BEGIN DATASET RECORDS

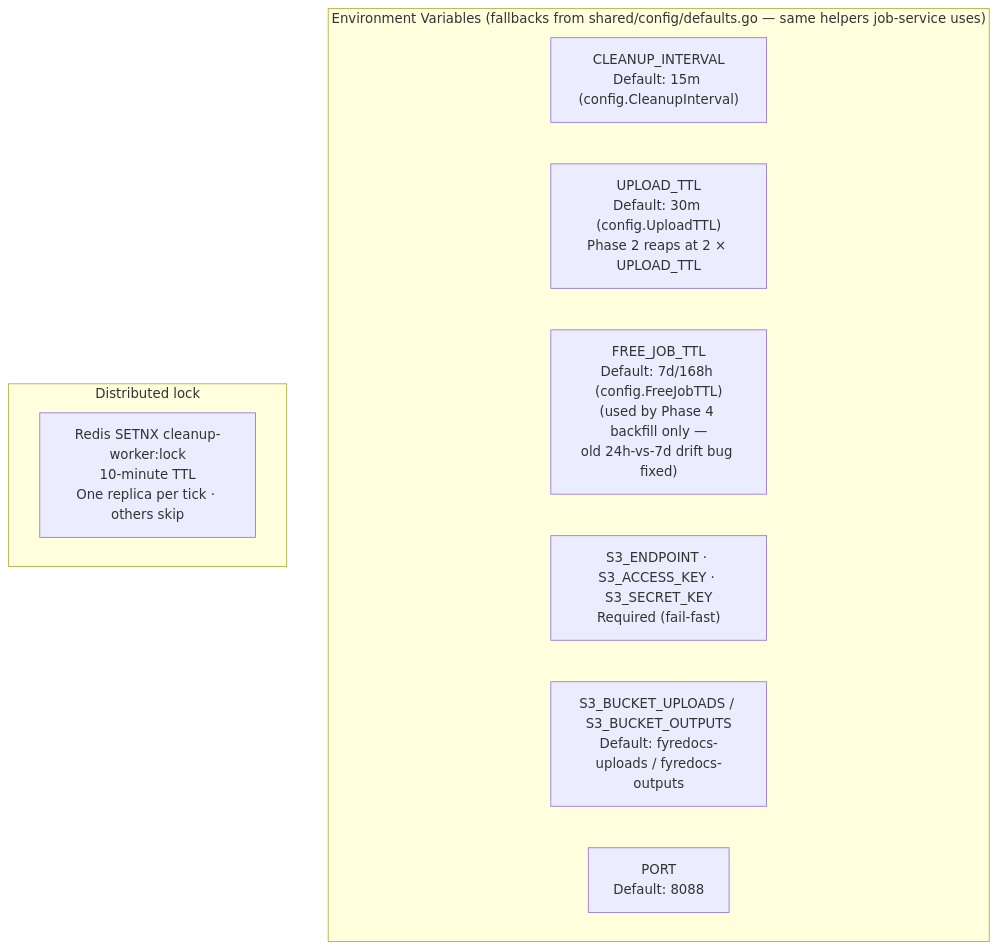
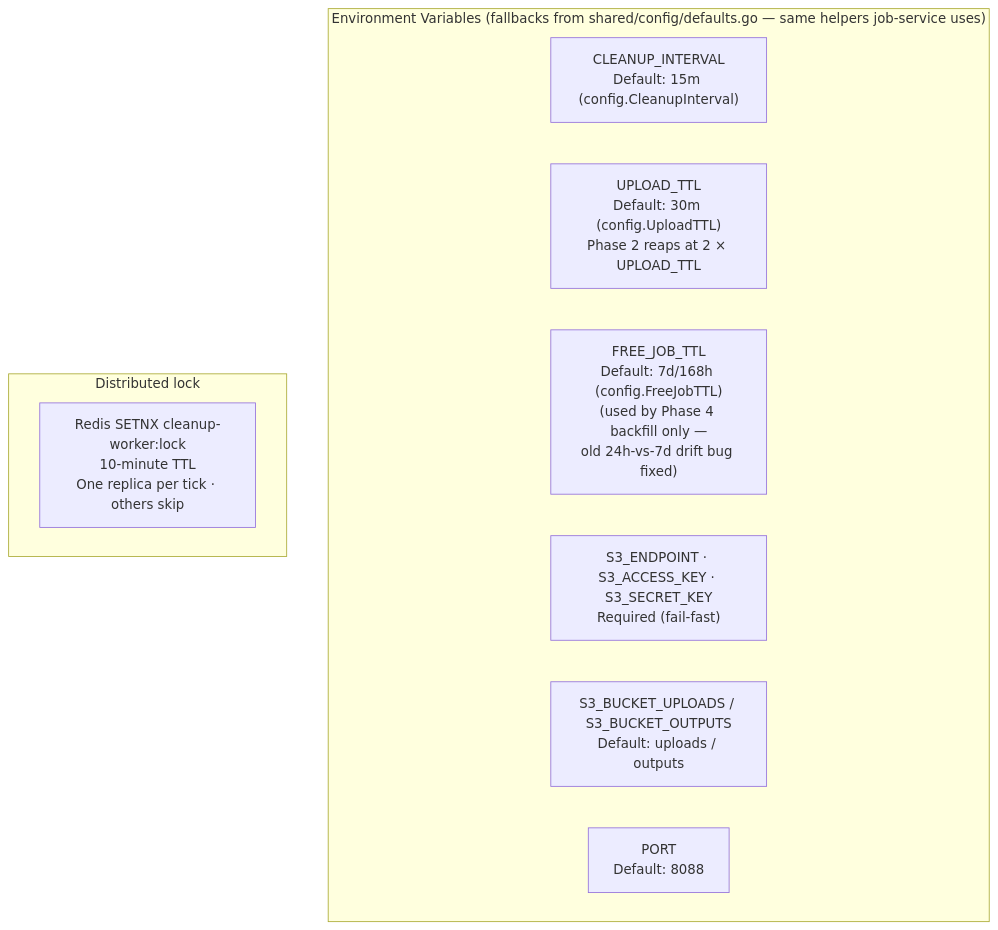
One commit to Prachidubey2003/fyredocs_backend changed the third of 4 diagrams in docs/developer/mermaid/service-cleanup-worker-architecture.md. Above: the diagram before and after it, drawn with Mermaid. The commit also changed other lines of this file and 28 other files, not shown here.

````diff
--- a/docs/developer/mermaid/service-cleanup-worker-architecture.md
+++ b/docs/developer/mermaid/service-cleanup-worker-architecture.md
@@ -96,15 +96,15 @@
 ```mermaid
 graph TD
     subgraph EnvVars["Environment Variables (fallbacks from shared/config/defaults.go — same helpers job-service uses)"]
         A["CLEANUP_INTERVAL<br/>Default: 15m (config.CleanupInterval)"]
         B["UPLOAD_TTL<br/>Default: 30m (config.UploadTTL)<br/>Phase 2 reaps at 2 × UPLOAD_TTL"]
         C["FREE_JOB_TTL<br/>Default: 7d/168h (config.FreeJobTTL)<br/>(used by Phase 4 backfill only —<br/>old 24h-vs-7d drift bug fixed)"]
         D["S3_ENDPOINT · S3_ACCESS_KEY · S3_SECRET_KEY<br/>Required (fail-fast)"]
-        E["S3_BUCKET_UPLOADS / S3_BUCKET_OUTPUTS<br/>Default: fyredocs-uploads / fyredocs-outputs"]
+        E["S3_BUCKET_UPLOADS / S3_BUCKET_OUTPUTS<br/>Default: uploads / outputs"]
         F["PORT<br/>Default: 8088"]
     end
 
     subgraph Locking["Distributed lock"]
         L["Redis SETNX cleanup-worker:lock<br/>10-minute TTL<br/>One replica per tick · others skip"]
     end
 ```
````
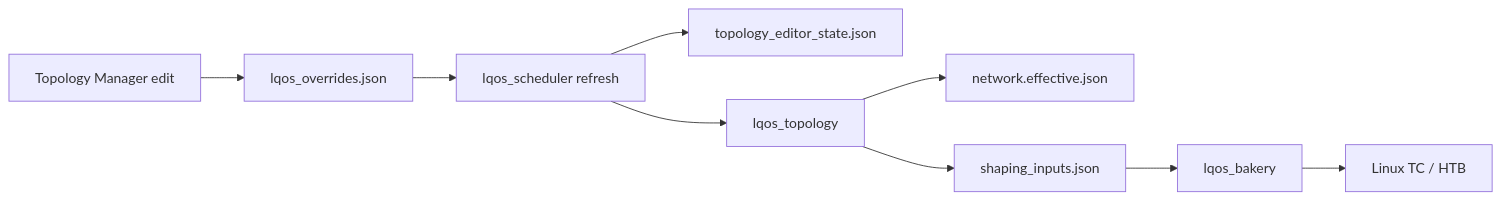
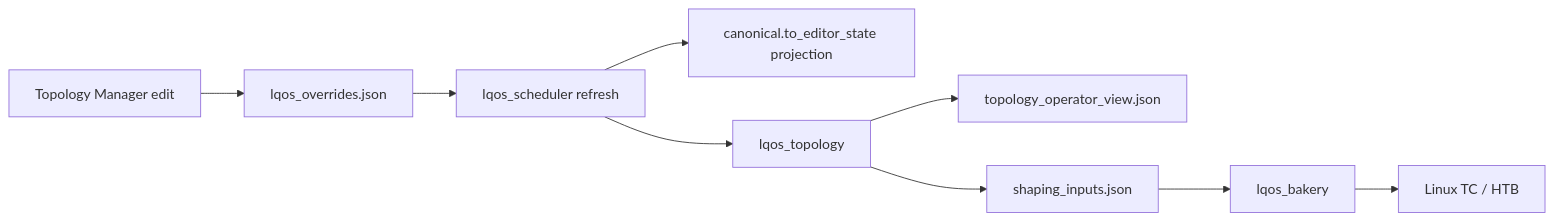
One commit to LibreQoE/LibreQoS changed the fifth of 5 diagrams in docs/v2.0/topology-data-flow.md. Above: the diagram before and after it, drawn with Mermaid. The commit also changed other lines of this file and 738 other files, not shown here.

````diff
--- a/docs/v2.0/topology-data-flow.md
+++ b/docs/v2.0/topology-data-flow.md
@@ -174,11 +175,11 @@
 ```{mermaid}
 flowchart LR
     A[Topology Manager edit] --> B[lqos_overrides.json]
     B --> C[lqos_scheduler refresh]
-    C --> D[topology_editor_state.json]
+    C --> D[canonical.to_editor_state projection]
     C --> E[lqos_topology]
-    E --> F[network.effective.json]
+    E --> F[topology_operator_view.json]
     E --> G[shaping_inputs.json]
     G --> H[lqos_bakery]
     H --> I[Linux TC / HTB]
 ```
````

END DATASET RECORDS

▶ THE TASK
Return all lines in the entries above that carry the word "outputs".

▶ WRITTEN SOLUTION
-        E["S3_BUCKET_UPLOADS / S3_BUCKET_OUTPUTS<br/>Default: fyredocs-uploads / fyredocs-outputs"]
+        E["S3_BUCKET_UPLOADS / S3_BUCKET_OUTPUTS<br/>Default: uploads / outputs"]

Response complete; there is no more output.